They also said such a waiver failed to protect the public from a felon who arguably would be kept from committing more crimes if convicted and jailed. Police arrested Youman in November after his girlfriend, the same one who said she saw him choked, accused him of abuse. He remains in jail.
Youman said he felt obligated to honor the waiver. But he also demanded that someone punish Wettstein.
“I just want this guy to be held accountable,” he said.
So does Jessie Terrill.
Fear of Retaliation
Terrill and a half-dozen friends were smoking marijuana in their American Beach rental in April 2010 when Wettstein and his fellow narcotics detectives crashed the party.
Terrill said he was in the backyard when the cops dressed in tactical gear arrived with a search warrant, made possible by an earlier undercover drug deal at the home. Terrill heard a soft voice utter “warrant,” and he went inside. He said a cop ordered him to the floor, stuck his knee in his back, handcuffed him and wrapped an arm around his neck. Terrill said the same officer picked him up by his handcuffs, while still in a chokehold, and slammed his head into a wall. Terrill landed in a nearby recliner.
“He was enjoying himself,” Terrill, 29, told the Times-Union in November. “He was releasing aggression.”
Smith told the FBI Wettstein was the attacker. He said he saw Wettstein hold Terrill in a chokehold and slam his head into the wall. Two other detectives said they also saw Wettstein lift Terrill from the chair in a chokehold.
Terrill said he never complained, fearing the police would retaliate.

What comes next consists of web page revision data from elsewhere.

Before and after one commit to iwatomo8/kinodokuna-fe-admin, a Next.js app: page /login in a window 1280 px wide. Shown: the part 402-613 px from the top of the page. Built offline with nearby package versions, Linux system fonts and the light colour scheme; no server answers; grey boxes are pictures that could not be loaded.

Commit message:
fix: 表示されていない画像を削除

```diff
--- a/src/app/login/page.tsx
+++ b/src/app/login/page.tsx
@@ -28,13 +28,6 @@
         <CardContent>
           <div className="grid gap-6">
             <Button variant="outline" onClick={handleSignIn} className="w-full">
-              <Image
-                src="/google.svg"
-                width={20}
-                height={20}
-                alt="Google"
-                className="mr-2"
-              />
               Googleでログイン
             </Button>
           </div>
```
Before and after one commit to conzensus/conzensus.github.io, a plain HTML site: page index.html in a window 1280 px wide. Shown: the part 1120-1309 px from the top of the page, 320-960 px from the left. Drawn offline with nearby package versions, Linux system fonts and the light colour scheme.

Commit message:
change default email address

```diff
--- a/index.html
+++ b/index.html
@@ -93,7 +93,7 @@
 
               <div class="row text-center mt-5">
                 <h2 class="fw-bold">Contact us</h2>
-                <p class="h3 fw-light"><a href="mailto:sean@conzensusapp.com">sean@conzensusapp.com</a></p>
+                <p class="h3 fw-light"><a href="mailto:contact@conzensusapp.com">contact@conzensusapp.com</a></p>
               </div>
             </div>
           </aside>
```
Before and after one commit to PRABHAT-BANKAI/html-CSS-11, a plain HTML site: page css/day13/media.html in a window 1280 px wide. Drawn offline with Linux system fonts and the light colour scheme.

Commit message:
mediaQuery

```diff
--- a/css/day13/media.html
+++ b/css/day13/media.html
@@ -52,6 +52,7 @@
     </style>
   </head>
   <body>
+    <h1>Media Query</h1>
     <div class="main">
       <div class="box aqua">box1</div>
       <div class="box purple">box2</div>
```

Seagraves said he’d never heard of Terrill and welcomed him to file a complaint. Terrill, who served a year in prison for selling pot, said he doesn’t expect anyone to be punished.
“They wear that badge and they think that’s a shield that protects them,” Terrill said.
Since the incident, Terrill said he’s wondered about the fate of his property seized that day, including a coin collection and a cane his mother made. He recalls one detective boasting about taking some of the goods to showcase in the narcotics office.
The Sheriff’s Office reviewed its inventory records last week after the Times-Union asked about Terrill’s property. Nothing had been forfeited. Seagraves’ general counsel sent Terrill a letter Thursday explaining the Sheriff’s Office “inadvertently” forgot to contact him about claiming what police took from him 20 months earlier.
Related: The property seizure letter sent to Terrill
She invited him to do so.
Test of Patience
Seagraves said he is trying to be patient with the pace of the federal case, but his anxiety periodically showed through in his recent Times-Union interview.
“If I’m going to be put in jail for doing something to one particular employee, I wish they’d tell me what I did or who I did it to,” he said.
Smith said he expects prosecutors to act, but he said no one has told him when that may happen or to whom.
“I know it’s just a matter of time,” Smith said.
Seagraves said he’s as determined as ever to protect his agency, his reputation and his future. He promised the day he retires, he’ll be no different from the proud rookie who joined the force 30 years earlier.
“I’m Tommy Seagraves,” he said, “and I’ll be Tommy Seagraves the day I walk out of here.”
Jim Schoettler: (904) 359-438